Building a stronger safety net
I’m often asked about the history of United Way here in Greater Nashua. It’s interesting to note that we were founded back in 1930, during the Great Depression. The year prior, 1929, there was a massive fire in Nashua called the Crown Hill Fire which took out a large portion of the town. After this disaster, a group of local leaders came together around the idea of creating a pooled resource to support the community in future years. They called this pooled resource the “Community Chest.” Yes, just like Community Chest on the Monopoly Board… only ours came first! The idea was that people with means could contribute over time and when funding needs arose, those could be addressed through the combined resources in the Community Chest.
Over the years, the Community Chest evolved and became more sophisticated in its approach to addressing needs. As it slowly became United Way, the biggest innovation was to develop a quantitative approach to assessing what the greatest needs are in the community, and a volunteer-based approach to making grants to address those needs. We do this cycle nowadays every three years, and this past summer over 40 volunteers spent numerous hours evaluating grant proposals from local agencies and deciding how to allocate precious dollars in those programs. They did so breaking down their work into our three broad investment areas of health – which is about 50% of the dollars we invest – education and financial stability – which each represent about 25% of the investment pool.
With today’s article I’d like to announce which agencies received those investments and broadly what focused need areas they represent. All told, the pool of funds which are being invested in these grants are $372,000 per year, and there were 20 different local agencies who are recipients. Additionally, we’ve set aside $20,500 in a separate pool for emergency needs which are unforeseen. In years past we’ve used these funds for things like helping local food pantries purchase refrigeration equipment when it’s broken down and helping Habitat for Humanity to purchase a new van for their ReStore. Basically, it’s for unanticipated costs which are important for local nonprofit operations to continue.
The first group of agencies we’ll be partnering with focuses on education and mentoring support for young learners. This group includes Girls Incorporated, the Adult Learning Center, Marguerite’s Place’s Childcare Center, the Boys and Girls Club of Greater Nashua, Nashua PAL, and Big Brothers Big Sisters of New Hampshire. These agencies dedicate tremendous effort to ensuring that the youth of our community are well educated and taken care of so that they can become productive members of society and not get left behind.
The second group of agencies focuses their work on people who have either been victims of violence or have themselves gotten onto the wrong path and need some help to get back on the right one. These include the Child Advocacy Center, Bethany Christian Services, Bridges Domestic and Sexual Violence, and the Youth Council. All these programs work together to ensure that people can survive and thrive in spite of the trauma of neglect and violence, going on to lead healthy lives.
The next group of agencies we’re partnering with are those which focus on creating self-sufficiency for families who have experienced homelessness. These are all transitional housing programs including Marguerite’s Place, Family Promise’s Annemarie House, and the Front Door Agency. The programs operated by these agencies have had extraordinary results in taking people from homelessness to independence and stability. This is especially important given the current crisis of affordable housing in our community.
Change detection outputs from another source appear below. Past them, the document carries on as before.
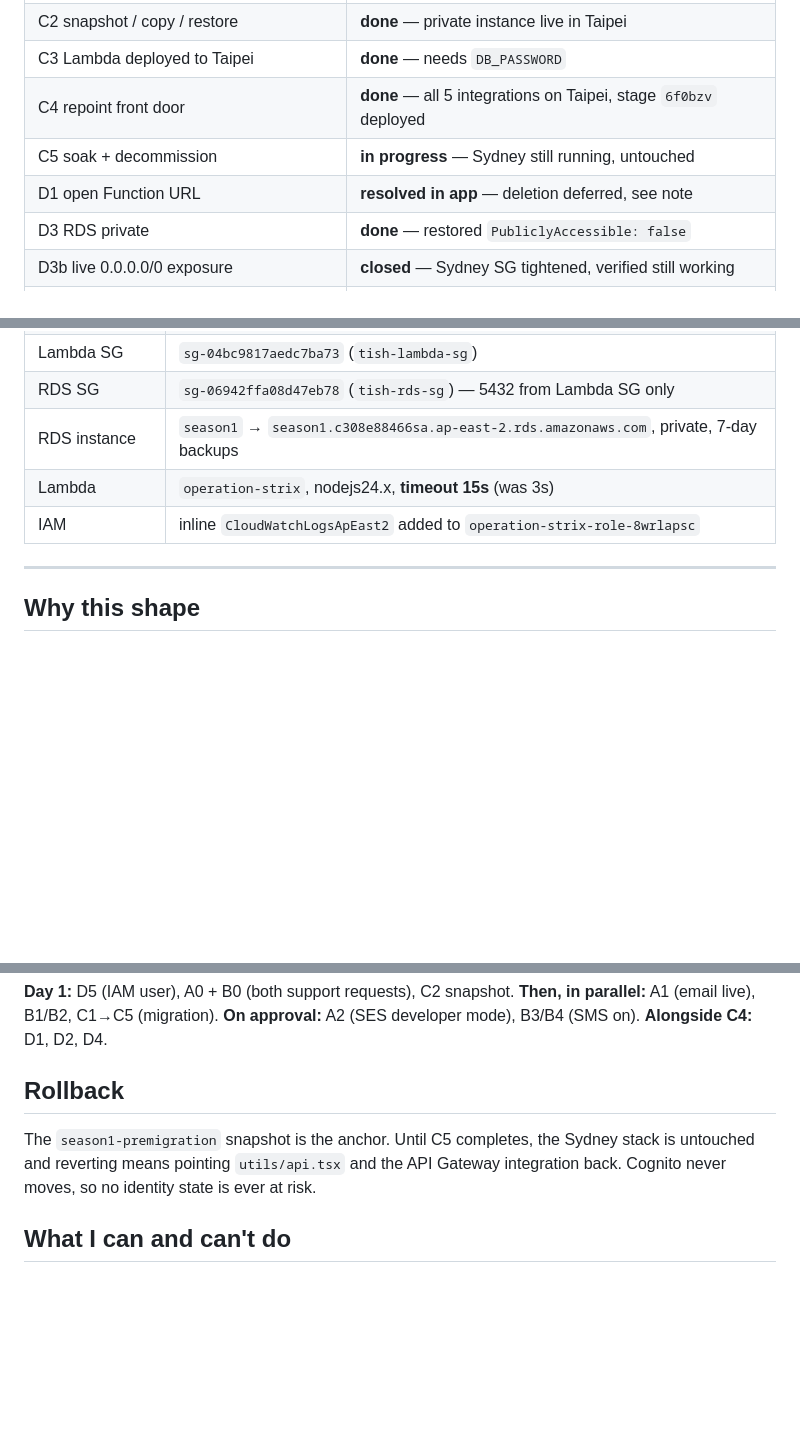
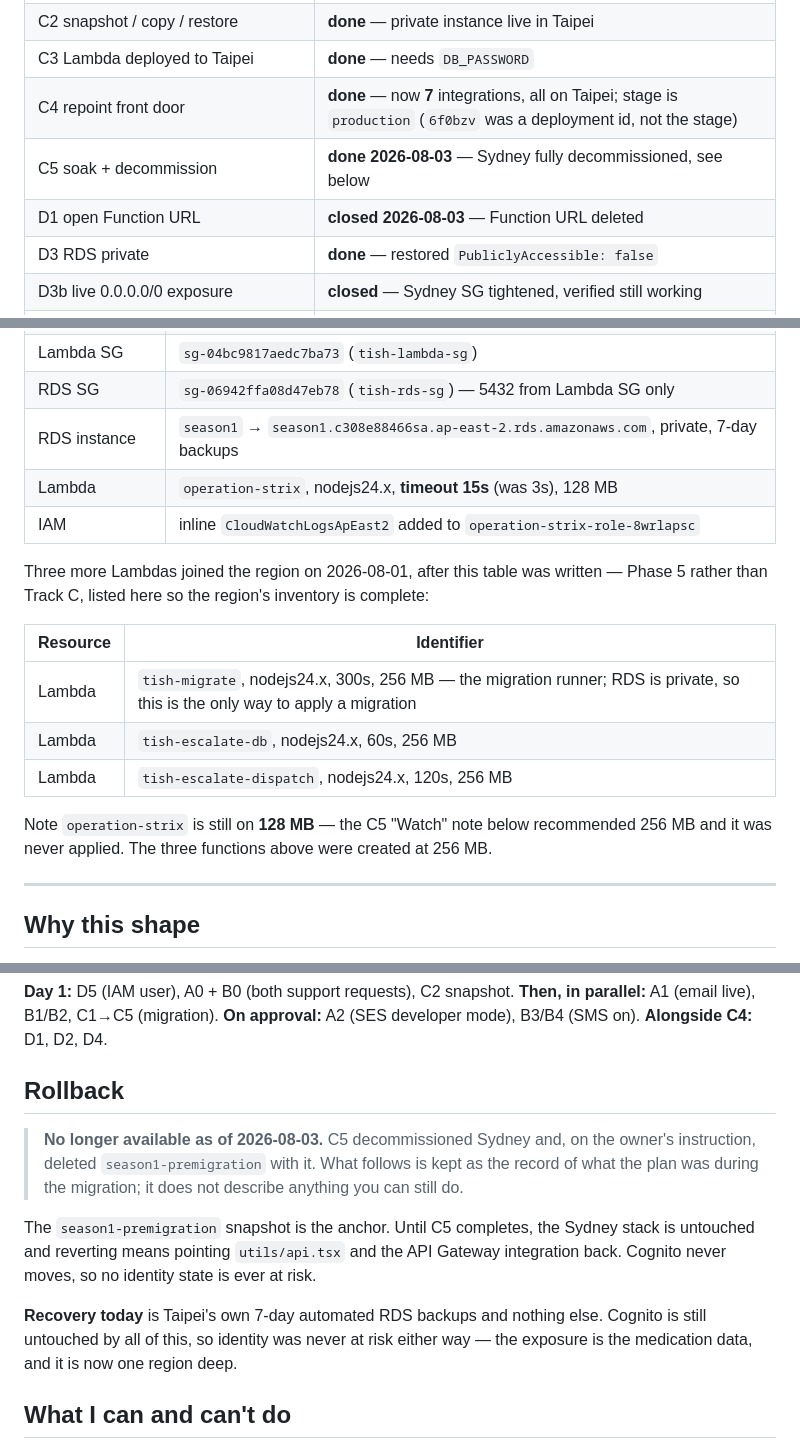
Before and after one commit to mcha291/Augusta, a Markdown page: MIGRATION.md, 3 parts joined by grey strips. GitHub-like rendering; blank space fills up the shorter version.

```diff
--- a/MIGRATION.md
+++ b/MIGRATION.md
@@ -25,9 +25,9 @@ Account `180891490019`. Written 2026-07-24.
 | C1 ap-east-2 network foundation | **done** — subnet group + scoped SGs |
 | C2 snapshot / copy / restore | **done** — private instance live in Taipei |
 | C3 Lambda deployed to Taipei | **done** — needs `DB_PASSWORD` |
-| C4 repoint front door | **done** — all 5 integrations on Taipei, stage `6f0bzv` deployed |
-| C5 soak + decommission | **in progress** — Sydney still running, untouched |
-| D1 open Function URL | **resolved in app** — deletion deferred, see note |
+| C4 repoint front door | **done** — now **7** integrations, all on Taipei; stage is `production` (`6f0bzv` was a deployment id, not the stage) |
+| C5 soak + decommission | **done 2026-08-03** — Sydney fully decommissioned, see below |
+| D1 open Function URL | **closed 2026-08-03** — Function URL deleted |
 | D3 RDS private | **done** — restored `PubliclyAccessible: false` |
 | D3b live 0.0.0.0/0 exposure | **closed** — Sydney SG tightened, verified still working |
 | D4 endpoints consolidated | **done** — single front door |
@@ -42,8 +42,21 @@ Account `180891490019`. Written 2026-07-24.
 | Lambda SG | `sg-04bc9817aedc7ba73` (`tish-lambda-sg`) |
 | RDS SG | `sg-06942ffa08d47eb78` (`tish-rds-sg`) — 5432 from Lambda SG only |
 | RDS instance | `season1` → `season1.c308e88466sa.ap-east-2.rds.amazonaws.com`, private, 7-day backups |
-| Lambda | `operation-strix`, nodejs24.x, **timeout 15s** (was 3s) |
+| Lambda | `operation-strix`, nodejs24.x, **timeout 15s** (was 3s), 128 MB |
 | IAM | inline `CloudWatchLogsApEast2` added to `operation-strix-role-8wrlapsc` |
+
+Three more Lambdas joined the region on 2026-08-01, after this table was written
+— Phase 5 rather than Track C, listed here so the region's inventory is complete:
+
+| Resource | Identifier |
+| --- | --- |
+| Lambda | `tish-migrate`, nodejs24.x, 300s, 256 MB — the migration runner; RDS is private, so this is the only way to apply a migration |
+| Lambda | `tish-escalate-db`, nodejs24.x, 60s, 256 MB |
+| Lambda | `tish-escalate-dispatch`, nodejs24.x, 120s, 256 MB |
+
+Note `operation-strix` is still on **128 MB** — the C5 "Watch" note below
+recommended 256 MB and it was never applied. The three functions above were
+created at 256 MB.
 
 ---
 
@@ -477,10 +543,19 @@ gets deployed and when. Deliberately left alone.
 
 ## Rollback
 
+> **No longer available as of 2026-08-03.** C5 decommissioned Sydney and, on the
+> owner's instruction, deleted `season1-premigration` with it. What follows is
+> kept as the record of what the plan was during the migration; it does not
+> describe anything you can still do.
+
 The `season1-premigration` snapshot is the anchor. Until C5 completes, the Sydney
 stack is untouched and reverting means pointing `utils/api.tsx` and the API
 Gateway integration back. Cognito never moves, so no identity state is ever at
 risk.
+
+**Recovery today** is Taipei's own 7-day automated RDS backups and nothing else.
+Cognito is still untouched by all of this, so identity was never at risk either
+way — the exposure is the medication data, and it is now one region deep.
 
 ## What I can and can't do
 
```
Also changed, not shown: other parts of MIGRATION.md (+59 -6 lines).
The fourth group of agencies we’re partnering with all focus on health for low income people in our community. These include St. Joseph Community Services Meals on Wheels, the Greater Nashua Dental Connection, Home Health and Hospice Care, and Gateways Community Services. By partnering with these agencies we are helping to ensure that people have access to quality dental care, adult day programming for people living with dementia and traumatic brain injuries, food access and social connectedness for homebound seniors, and dignity and respect at the end of life.
The final group of agencies receiving funding include some of our fiscal agency partners like Sinfonietta Strings, which provides quality strings education to our lower income students, Grow Nashua, which helps create food access through community gardening and farming, the OGN Navigators, which helps immigrants and refugees to become connected in our community, and 211NH, which is the free and confidential referral resource that you can call to find out where to get help.
Altogether, I will often say that these 20 different agencies represent a safety net which starts at birth and goes through death. It helps to ensure that nobody falls through the cracks and, in my opinion, it embodies the heart and soul of Greater Nashua. We are proud of the work our partners do, and most especially proud of the collaborative culture we have built in our community. We know that no single agency can do it all, so partnership is key. With that said, we are grateful to the volunteers who worked to help make these decisions and the donors – you – for making it all possible. This encourages me to believe that the next 90 years will be even better than the past 90 years, because GREAT THINGS REALLY DO HAPPEN WHEN WE LIVE UNITED.
Mike Apfelberg is president of United Way of Greater Nashua.